Rituals play an important role in society. Rituals remind us of what is important and provide a sense of stability and continuity in our lives. You can also use rituals to work more effectively and stay focused on your goals.
I am not a morning person. I do not leap from my bed, ready to take on the day, with a spring in my step and a smile on my lips. It takes a little time for me to get into the swing of the day.
Once I get rolling, the day is mine, but I could easily lose a couple of hours every day if I didn’t have rituals in place.
First, I have a routine I follow when I wake up. Certain things (business and personal) get done every morning. Having that routine in place means I do not have to think about what to do, I can just do it. This is useful when my mind is still a little fuzzy.
Along the same line, one of the last things I do each day is plan the following day. What must I accomplish the next day? What steps will I take toward my goals? That means that as soon as I have completed my standard morning tasks, I can start right in to my work for that day without having to think about which things need to be done. I already know.

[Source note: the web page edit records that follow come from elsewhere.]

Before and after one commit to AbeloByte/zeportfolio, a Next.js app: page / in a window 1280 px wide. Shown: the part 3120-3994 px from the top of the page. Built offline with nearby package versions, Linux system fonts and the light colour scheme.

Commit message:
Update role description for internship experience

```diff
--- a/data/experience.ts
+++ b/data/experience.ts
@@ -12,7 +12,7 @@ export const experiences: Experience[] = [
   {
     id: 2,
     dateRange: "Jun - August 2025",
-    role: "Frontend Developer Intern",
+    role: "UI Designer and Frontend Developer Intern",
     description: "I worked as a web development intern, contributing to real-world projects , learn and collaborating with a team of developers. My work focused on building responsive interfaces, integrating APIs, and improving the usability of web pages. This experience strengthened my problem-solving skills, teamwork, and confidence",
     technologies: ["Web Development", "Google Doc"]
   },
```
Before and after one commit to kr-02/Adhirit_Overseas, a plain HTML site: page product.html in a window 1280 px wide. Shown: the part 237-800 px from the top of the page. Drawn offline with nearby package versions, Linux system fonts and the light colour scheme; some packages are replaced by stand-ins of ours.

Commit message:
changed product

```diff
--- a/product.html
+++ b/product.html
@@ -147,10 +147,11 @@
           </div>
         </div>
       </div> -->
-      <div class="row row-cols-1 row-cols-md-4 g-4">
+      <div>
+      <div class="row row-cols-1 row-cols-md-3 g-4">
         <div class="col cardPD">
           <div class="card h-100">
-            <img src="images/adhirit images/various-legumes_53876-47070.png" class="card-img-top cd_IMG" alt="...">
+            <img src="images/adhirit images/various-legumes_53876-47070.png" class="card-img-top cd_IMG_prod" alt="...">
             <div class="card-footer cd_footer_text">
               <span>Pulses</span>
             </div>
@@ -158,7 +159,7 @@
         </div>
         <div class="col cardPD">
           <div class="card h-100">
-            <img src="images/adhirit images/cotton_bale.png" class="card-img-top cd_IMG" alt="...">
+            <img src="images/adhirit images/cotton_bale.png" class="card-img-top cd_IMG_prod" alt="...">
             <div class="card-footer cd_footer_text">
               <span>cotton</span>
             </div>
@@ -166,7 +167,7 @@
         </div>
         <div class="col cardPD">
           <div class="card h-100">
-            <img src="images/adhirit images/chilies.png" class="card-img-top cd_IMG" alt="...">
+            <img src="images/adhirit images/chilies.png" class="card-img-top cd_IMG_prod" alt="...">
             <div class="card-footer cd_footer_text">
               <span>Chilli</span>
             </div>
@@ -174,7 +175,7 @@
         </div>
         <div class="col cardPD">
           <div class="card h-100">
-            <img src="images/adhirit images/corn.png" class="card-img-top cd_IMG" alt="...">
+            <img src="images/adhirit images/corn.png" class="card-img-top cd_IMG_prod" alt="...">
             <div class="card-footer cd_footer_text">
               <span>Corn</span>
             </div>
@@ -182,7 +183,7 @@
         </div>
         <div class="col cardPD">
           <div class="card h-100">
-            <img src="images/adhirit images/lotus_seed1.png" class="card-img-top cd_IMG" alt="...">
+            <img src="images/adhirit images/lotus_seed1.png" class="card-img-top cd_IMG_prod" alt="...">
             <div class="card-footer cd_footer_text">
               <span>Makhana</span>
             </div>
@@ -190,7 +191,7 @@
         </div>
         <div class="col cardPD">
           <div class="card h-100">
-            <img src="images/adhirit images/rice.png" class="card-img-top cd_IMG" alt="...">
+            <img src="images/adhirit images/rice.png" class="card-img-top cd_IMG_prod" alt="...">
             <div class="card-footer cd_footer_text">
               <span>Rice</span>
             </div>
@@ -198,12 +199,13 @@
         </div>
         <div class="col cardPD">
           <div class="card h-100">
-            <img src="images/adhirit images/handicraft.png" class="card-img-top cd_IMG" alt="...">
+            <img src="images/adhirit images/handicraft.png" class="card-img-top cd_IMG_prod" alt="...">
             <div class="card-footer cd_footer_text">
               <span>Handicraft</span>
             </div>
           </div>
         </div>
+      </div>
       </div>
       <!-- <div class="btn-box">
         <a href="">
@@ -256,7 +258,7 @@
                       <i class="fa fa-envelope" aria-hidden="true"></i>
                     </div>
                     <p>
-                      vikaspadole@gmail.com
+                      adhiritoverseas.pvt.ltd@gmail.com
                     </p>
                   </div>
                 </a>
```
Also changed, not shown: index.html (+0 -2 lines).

The specifics of my daily rituals may be very different from yours, but you should have rituals. Yours may include setting aside certain times for communication (email and phone calls), exercise or meditation, writing and other creative work, administrative tasks, household duties, and time with family and friends. Having a ritual makes doing these things automatic.
As you become familiar with your daily rhythms, you can schedule tasks for the time of day when you are at your best for them. I find that I handle organizational and administrative tasks best in the morning, and creative work is easier and flows better in the late morning and early afternoon. Be sure to include time to recharge. You may even find it useful to schedule a short daily nap as part of your routine.
Some people are resistant to the idea of rituals and routines. They think they are constricting. In fact, just the opposite may be true. I find that having structure simply keeps me focused. And your rituals should not be so limiting that they can not adjust when necessary.
Another objection is that it makes everything, including time with family and friends, seem like one more thing to check off the list. However, it is important that you “stay in the moment” with anything you do. Whether you are getting together with a few friends or working on a client project, you need to be totally present for whatever you are doing. Having “a time for everything and everything in its time” helps you to do that.
Start developing your rituals today. Keep in mind that they will not be carved in stone, and they will evolve over time. The idea is to create rituals that work for you, not to tie yourself down to an arbitrary routine.